Look for the string "MediaQuery" in the material below. Copy every line where you find it.

***

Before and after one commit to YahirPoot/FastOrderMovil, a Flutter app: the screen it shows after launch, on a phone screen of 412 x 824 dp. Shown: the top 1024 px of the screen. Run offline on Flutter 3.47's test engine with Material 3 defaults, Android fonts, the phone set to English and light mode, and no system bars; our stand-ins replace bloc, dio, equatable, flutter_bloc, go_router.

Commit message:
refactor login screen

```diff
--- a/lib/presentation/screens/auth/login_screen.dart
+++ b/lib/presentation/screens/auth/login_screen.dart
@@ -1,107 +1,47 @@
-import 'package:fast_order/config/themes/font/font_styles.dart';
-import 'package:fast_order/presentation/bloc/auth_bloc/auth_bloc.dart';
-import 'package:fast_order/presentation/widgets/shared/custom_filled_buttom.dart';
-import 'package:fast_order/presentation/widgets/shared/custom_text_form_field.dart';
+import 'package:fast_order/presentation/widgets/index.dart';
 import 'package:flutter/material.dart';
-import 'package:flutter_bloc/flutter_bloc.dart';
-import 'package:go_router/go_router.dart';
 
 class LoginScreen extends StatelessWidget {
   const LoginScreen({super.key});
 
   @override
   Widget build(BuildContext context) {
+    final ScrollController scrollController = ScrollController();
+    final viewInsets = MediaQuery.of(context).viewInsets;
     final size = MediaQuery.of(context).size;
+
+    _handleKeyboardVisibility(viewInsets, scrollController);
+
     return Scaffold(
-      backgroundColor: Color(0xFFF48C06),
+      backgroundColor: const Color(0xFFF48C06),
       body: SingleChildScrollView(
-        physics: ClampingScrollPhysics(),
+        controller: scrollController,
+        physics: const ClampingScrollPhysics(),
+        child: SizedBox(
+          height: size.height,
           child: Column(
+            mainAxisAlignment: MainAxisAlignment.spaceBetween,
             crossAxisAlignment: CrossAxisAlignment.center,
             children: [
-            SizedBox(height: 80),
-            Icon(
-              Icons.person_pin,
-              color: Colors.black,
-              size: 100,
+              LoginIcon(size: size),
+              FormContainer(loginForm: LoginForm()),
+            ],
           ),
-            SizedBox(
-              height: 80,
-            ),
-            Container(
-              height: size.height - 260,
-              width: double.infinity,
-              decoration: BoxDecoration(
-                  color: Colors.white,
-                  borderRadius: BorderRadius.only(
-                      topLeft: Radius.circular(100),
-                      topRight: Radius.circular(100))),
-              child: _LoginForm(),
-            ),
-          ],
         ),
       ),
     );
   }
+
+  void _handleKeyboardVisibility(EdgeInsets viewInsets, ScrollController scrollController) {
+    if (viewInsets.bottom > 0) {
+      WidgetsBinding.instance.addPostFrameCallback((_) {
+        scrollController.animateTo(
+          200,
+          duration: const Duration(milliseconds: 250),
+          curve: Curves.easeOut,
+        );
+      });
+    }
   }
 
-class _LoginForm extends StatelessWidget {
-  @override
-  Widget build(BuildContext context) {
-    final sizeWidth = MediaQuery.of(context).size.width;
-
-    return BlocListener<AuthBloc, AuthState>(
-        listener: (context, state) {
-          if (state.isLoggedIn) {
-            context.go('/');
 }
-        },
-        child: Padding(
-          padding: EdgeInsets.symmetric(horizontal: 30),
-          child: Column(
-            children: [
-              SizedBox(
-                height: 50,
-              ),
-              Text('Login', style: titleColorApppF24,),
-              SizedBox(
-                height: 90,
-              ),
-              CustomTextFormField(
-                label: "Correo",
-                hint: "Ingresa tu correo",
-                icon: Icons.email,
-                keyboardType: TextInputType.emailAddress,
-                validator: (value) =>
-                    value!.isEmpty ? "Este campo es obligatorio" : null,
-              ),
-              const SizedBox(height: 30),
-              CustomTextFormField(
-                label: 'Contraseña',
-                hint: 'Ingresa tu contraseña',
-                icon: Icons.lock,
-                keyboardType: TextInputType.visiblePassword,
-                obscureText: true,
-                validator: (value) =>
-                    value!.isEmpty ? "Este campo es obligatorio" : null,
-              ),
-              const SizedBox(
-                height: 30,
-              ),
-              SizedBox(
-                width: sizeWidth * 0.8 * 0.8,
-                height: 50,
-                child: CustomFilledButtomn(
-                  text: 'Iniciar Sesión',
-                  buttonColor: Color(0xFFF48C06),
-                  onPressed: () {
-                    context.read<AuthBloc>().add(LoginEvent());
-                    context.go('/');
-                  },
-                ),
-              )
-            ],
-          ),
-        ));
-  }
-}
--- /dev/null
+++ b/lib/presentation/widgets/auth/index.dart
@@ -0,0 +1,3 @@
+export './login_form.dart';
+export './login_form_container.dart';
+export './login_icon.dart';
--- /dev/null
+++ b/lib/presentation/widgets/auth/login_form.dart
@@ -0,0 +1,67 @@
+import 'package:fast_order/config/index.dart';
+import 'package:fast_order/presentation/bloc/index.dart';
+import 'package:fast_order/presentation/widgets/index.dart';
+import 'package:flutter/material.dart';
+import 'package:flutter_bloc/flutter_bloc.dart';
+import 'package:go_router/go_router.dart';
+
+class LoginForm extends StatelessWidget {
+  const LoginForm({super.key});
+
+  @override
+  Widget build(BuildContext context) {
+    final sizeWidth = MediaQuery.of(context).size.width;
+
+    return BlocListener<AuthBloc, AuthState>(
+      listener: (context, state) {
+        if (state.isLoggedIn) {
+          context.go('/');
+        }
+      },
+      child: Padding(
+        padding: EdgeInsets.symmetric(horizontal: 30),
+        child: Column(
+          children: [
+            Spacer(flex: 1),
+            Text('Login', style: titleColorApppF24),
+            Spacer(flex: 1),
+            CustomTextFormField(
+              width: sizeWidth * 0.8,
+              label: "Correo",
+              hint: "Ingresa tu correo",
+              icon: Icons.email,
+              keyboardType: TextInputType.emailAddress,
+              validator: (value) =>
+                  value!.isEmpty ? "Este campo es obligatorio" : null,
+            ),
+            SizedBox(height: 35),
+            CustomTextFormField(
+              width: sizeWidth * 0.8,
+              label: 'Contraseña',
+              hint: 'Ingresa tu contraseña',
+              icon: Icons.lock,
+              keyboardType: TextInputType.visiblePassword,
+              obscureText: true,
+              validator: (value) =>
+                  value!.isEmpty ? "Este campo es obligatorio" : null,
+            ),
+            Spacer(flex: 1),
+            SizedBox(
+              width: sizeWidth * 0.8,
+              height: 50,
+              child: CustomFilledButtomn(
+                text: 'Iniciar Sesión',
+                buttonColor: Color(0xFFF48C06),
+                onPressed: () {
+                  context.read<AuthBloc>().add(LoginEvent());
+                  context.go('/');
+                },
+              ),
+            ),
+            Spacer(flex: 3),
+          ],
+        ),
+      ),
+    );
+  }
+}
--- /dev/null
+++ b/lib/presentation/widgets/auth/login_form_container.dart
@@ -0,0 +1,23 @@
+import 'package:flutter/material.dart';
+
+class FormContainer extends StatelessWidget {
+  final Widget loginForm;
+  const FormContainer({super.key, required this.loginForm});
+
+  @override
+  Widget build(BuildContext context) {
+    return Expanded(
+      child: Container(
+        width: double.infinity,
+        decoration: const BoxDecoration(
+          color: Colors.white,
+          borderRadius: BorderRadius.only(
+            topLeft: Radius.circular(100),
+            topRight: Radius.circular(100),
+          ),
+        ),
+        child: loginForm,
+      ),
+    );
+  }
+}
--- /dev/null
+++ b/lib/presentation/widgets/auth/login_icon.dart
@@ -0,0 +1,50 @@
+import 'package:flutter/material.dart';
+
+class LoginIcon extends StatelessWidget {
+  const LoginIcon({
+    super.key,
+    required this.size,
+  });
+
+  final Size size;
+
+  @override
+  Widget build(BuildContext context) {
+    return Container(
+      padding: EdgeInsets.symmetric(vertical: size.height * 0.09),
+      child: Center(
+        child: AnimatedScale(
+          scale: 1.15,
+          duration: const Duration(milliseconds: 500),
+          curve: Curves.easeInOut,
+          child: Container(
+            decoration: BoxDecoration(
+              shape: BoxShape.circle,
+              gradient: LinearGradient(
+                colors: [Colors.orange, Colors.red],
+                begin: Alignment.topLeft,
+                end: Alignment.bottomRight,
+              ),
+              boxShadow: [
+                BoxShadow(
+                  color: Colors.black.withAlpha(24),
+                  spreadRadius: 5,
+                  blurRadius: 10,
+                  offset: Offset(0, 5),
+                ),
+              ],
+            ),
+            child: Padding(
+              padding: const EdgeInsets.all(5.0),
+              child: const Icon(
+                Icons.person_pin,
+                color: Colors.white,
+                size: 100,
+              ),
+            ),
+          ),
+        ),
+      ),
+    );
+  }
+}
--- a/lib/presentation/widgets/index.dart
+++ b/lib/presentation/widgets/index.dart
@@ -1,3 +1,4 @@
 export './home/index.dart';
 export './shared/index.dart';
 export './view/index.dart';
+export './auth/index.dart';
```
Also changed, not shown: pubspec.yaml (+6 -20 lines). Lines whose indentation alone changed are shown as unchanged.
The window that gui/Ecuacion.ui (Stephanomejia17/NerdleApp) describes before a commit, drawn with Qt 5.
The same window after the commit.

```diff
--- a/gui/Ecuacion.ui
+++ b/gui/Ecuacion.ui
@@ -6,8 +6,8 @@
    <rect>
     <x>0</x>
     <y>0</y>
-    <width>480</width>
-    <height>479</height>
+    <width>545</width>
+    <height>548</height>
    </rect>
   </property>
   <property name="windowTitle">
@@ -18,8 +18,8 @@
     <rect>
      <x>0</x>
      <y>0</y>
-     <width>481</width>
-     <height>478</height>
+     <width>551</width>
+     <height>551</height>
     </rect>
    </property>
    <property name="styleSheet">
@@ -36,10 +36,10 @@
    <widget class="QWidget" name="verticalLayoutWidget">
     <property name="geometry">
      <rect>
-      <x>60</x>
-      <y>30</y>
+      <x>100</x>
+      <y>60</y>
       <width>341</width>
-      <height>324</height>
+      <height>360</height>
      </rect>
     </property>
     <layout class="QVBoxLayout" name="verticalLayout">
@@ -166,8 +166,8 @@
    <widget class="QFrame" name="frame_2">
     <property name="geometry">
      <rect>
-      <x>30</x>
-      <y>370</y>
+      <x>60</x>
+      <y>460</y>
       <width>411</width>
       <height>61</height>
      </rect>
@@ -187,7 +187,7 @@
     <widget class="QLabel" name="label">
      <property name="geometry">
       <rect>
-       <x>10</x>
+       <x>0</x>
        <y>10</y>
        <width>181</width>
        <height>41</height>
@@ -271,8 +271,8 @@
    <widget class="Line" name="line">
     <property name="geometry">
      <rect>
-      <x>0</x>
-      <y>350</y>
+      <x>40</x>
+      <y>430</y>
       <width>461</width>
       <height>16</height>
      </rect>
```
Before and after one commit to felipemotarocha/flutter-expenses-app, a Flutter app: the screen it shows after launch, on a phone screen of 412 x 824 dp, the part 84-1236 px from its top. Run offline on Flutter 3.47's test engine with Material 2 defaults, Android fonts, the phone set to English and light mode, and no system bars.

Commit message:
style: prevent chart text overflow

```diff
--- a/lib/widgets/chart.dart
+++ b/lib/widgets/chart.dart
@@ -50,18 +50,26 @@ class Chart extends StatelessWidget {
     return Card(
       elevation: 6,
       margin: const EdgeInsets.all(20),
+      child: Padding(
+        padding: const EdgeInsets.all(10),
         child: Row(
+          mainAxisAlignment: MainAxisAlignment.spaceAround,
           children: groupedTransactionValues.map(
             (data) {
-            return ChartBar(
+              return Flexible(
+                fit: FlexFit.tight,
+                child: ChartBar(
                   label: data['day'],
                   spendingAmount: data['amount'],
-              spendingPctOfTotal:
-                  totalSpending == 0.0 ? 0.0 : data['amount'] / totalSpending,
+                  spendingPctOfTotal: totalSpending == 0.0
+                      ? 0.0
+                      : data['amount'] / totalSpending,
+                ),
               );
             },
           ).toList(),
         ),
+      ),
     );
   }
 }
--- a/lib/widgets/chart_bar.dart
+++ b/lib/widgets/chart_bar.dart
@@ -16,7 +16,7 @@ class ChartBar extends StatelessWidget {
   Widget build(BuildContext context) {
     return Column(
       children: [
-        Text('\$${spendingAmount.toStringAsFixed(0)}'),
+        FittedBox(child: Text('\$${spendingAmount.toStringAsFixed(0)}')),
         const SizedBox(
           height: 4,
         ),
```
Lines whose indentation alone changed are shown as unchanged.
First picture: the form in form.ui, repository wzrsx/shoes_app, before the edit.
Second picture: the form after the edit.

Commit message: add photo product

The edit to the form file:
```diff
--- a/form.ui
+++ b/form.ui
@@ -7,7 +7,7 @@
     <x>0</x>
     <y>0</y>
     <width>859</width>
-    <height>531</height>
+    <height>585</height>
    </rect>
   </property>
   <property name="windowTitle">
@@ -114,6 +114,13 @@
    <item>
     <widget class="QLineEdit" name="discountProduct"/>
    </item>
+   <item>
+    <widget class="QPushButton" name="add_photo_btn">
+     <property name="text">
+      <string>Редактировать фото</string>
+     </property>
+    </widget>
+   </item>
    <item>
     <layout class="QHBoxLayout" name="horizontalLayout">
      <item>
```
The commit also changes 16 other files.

***

# EXERCISE RESPONSE
+    final viewInsets = MediaQuery.of(context).viewInsets;
     final size = MediaQuery.of(context).size;
-    final sizeWidth = MediaQuery.of(context).size.width;
+    final sizeWidth = MediaQuery.of(context).size.width;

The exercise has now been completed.